The PSC's investigation of WV American Water's response to the 2014 chemical spill was resolved with a settlement among some of the parties.

The settlement has terms that improve the safety of the water system, many of which are things which we have  advocated for.

Advocates for a Safe Water System pushed for this investigation to happen, and we are confident that this outcome would not have been achieved without everyone who came out to show that the public was watching.

WV American Water committed to:

  • Install better chemical monitoring equipment at its intake
  • Install chemical monitoring equipment at 2 locations upstream of the intake to give advanced warning of a spill
  • Notify its parent company's chemistry experts within 30 minutes of a potential spill or contamination event (on Jan 9, this did not occur for several hours)
  • Provide more water storage to downtown Charleston 
  • Study the feasibility of a second intake and/or expanded storage capacity (in more detail than previously required by the legislature)
  • Increase production at the plant during cold weather (something which had not occurred in the days leading up to Jan 9, 2014)

We think these commitments are important steps towards a safe water system that need to be implemented. But we believe the investigatory process did not go far enough to allow the public to learn all of the lessons from this crisis.  Without fully understanding the lessons, it's impossible to say that these terms are sufficient.

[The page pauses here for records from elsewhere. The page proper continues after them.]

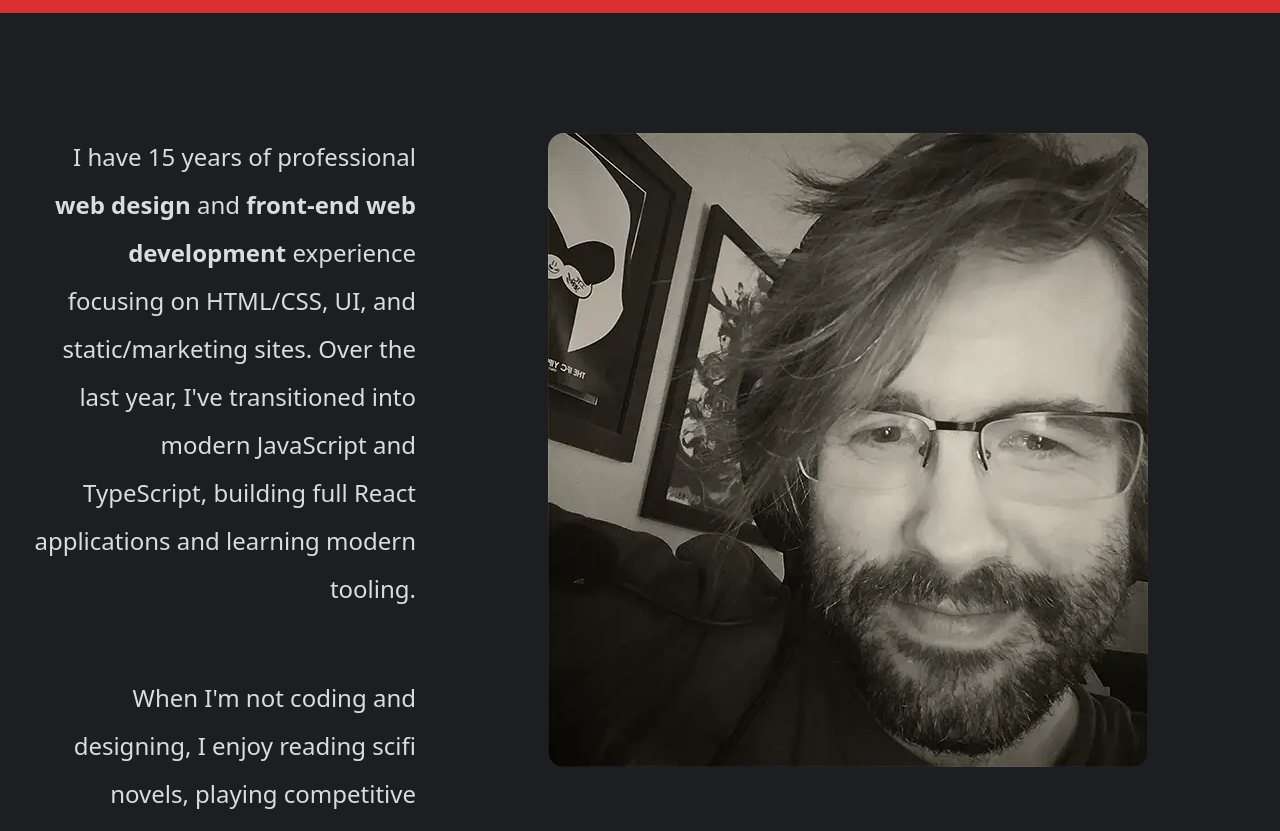
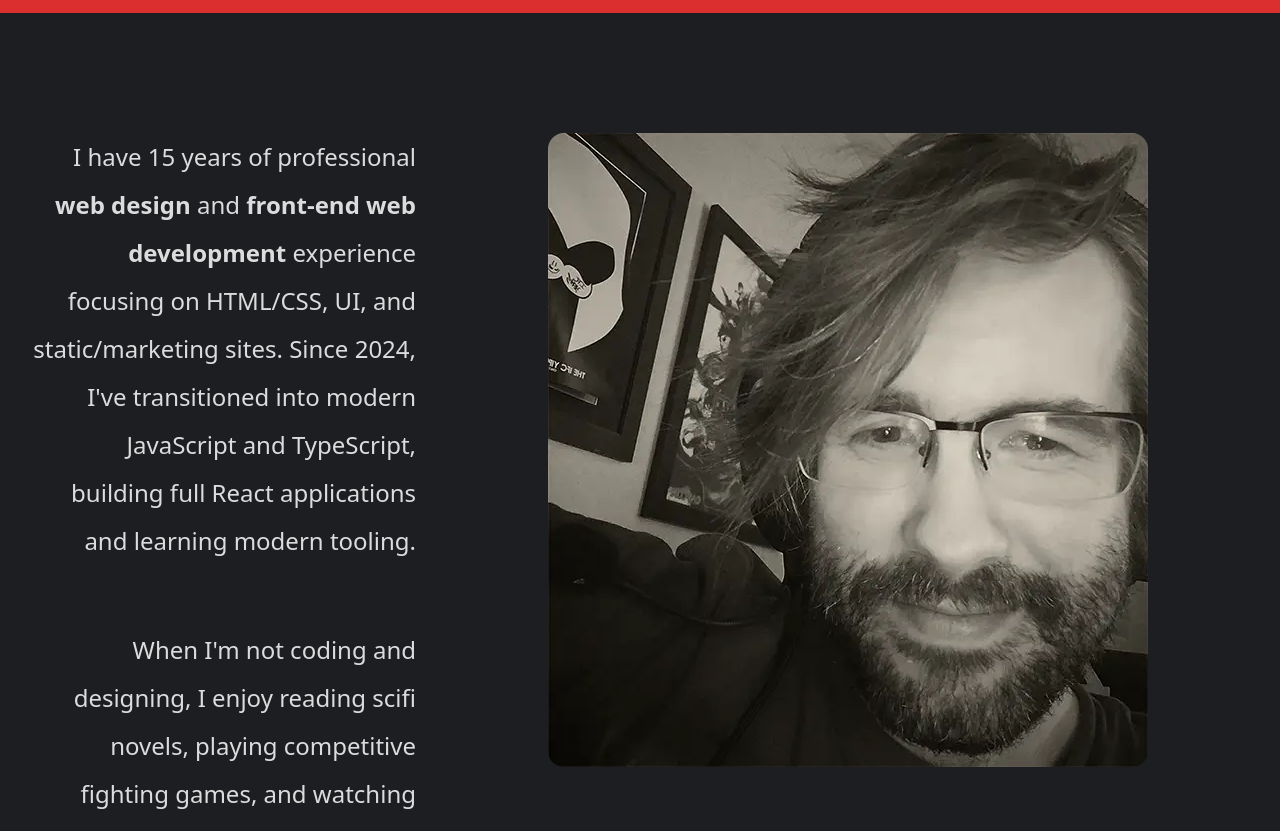
Before and after one commit to NoggyPLZ/portfolio, a React (Vite) app: page /about in a window 1280 px wide. Shown: the part 500-1331 px from the top of the page. Built offline with nearby package versions, Linux system fonts and the light colour scheme.

Commit message:
updated about copy so I'm not forever learning js/ts/react "a year ago"

```diff
--- a/src/components/About/AboutCopy.tsx
+++ b/src/components/About/AboutCopy.tsx
@@ -9,7 +9,7 @@ export default function AboutCopy() {
           <p className="text-palegray-500  md:text-2xl/12 border-b-1 border-b-darkgray-500 pb-10 md:mb-5">
             I have 15 years of professional <strong>web design</strong> and {""}
             <strong>front-end web development</strong> experience focusing on
-            HTML/CSS, UI, and static/marketing sites. Over the last year, I've
+            HTML/CSS, UI, and static/marketing sites. Since 2024, I've
             transitioned into modern JavaScript and TypeScript, building full
             React applications and learning modern tooling.
           </p>
```
Also changed, not shown: 1 other file (tests, documents, lock files or other folders).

Our challenge has been that every step of this process has highlighted deficiencies in the regulatory process in terms of getting information into the public domain and ensuring accountability from the water company.  We had to fight multiple times to keep the scope of the investigation from being narrowed. We also struggled to bring into this investigation information which had been developed for two years in the federal court case. And, even had the technical hearing gone forward, it was not clear whether we would have been allowed to cross-examine the water company operators who had operated the system on January 9, 2014.

In the end, this case settled because parties believed that this was a better outcome than would have been ordered by the Public Service Commission. We agree with this assessment - and we are disappointed that we have a regulatory system that forces us to choose between a safer water system and public transparency.

We will continue to fight for a public water system that will be more transparent and accountable to the public.